Soho’s Prince Street runs west from the Bowery to 6th Avenue at Macdougal and Charlton Streets. In the pre-Revolutionary era, there were a number of streets named for the British royalty, such as Queen, Duke, etc, and most eventually were renamed– but not Prince, making this street an interesting pre-Revolutionary relic. (King Street is named for US Senator, diplomat, and unsuccessful vice-presidential and presidential candidate Rufus King (1755-1827) whose mansion in Jamaica, Queens, still stands.)
On weekends Prince Street tends to be a maelstrom of activity as it’s a main shopping and boutique row. Crowds jam the original Apple Store, in a former post office at Prince and Greene, and the historic Fanelli’s Cafe at Mercer has been a drinking establishment since the 1840s.
120-126 Prince is a low, 2-story building that looks as if it goes back to the days when what would become Fanelli’s first opened–perhaps even older than the 1840s. At 124 Prince is the Morrison Hotel Gallery (I believe there is another one at The Bowery and Bleecker). Its logo is reminiscent of The Doors’ classic Morrison Hotel LP cover. The band had propitiously found an actual Morrison Hotel at 1246 South Hope Street in Los Angeles. The actual Morrison Hotel closed in 2007.
A long time ago, the building had apparently been a paper distributor. A pair of metal signs that are, perhaps, over a century old can still be found there.
Manifold paper, in the days before Xerox and modern copy machines, was a lightweight paper used with carbon paper to make multiple copies. “Special forms”, as far as I gather, were used in tax preparation.
Engraving is the practice of incising a design on to a hard, usually flat surface, by cutting grooves into it. The result may be a decorated object in itself, as when silver, gold, steel, or glass are engraved, or may provide an intaglio printing plate, of copper or another metal, for printing images on paper as prints or illustrations.wikipedia
Lithography (the practice of drawing on limestone with waxy crayons to create a master image that absorbed ink) was introduced in the United States in the early 1800s … publishers used lithography as an inexpensive alternative to engraving and avoided the expense of multiple presses by lithographing both illustration and text. Past is Present

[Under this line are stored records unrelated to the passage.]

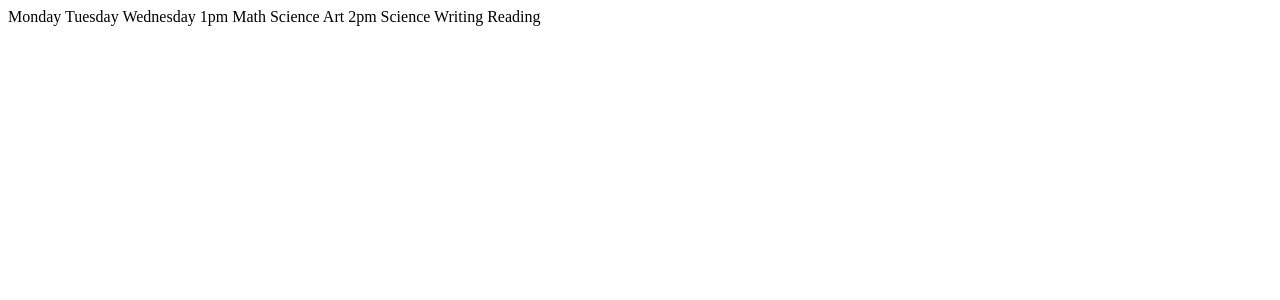
Repository: jefflai0412/website_design
Page: task1.html
An editor plug-in stored every save of this project. The page is shown before and after the next save, followed by the edit.
The browser window is 1280 px wide. The pictures show the whole page.

Above is the page before, as saved 2024-10-18 13:27:31.

### task1.html
<!DOCTYPE html>
<html lang="en">
<head>
    <meta charset="UTF-8">
    <meta name="viewport" content="width=device-width, initial-scale=1.0">
    <title>Document</title>
</head>
<body>
    <tb>
        <tr>
            <th></th>
            <th>Monday</th>
            <th>Tuesday</th>
            <th>Wednesday</th>
        </tr>

        <tr>
            <th scope="row">1pm</th>
            <td>Math</td>
            <td>Science</td>
            <td>Art</td>
        </tr>

        <tr>
            <th scope="row">2pm</th>
            <td>Science</td>
            <td>Writing</td>
            <td>Reading</td>
    </tb>
</body>
</html>

After the next save:
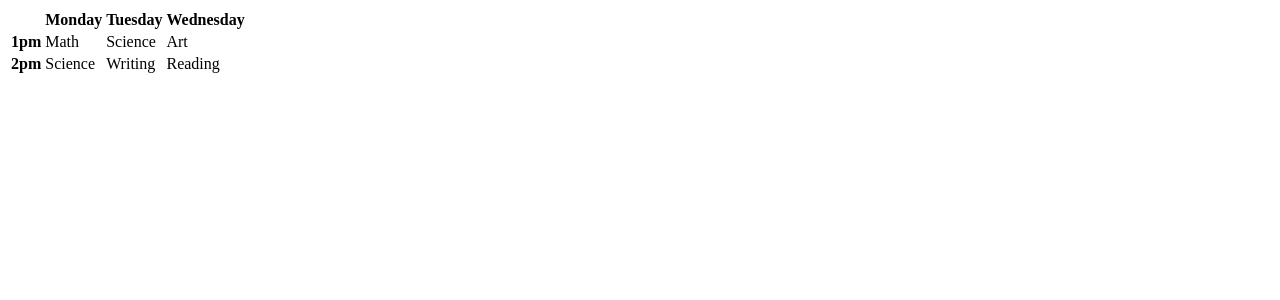
Saved 31 s later.
--- a/task1.html
+++ b/task1.html
@@ -6,7 +6,7 @@
     <title>Document</title>
 </head>
 <body>
-    <tb>
+    <table>
         <tr>
             <th></th>
             <th>Monday</th>
@@ -26,6 +26,7 @@
             <td>Science</td>
             <td>Writing</td>
             <td>Reading</td>
-    </tb>
+        </tr>
+    </table>
 </body>
 </html>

Modern computerized methods of printing may be more convenient, but we have certainly lost a sense of craft. Will this knowledge be available in future generations?
Photographed May 2010; page completed May 26, 2010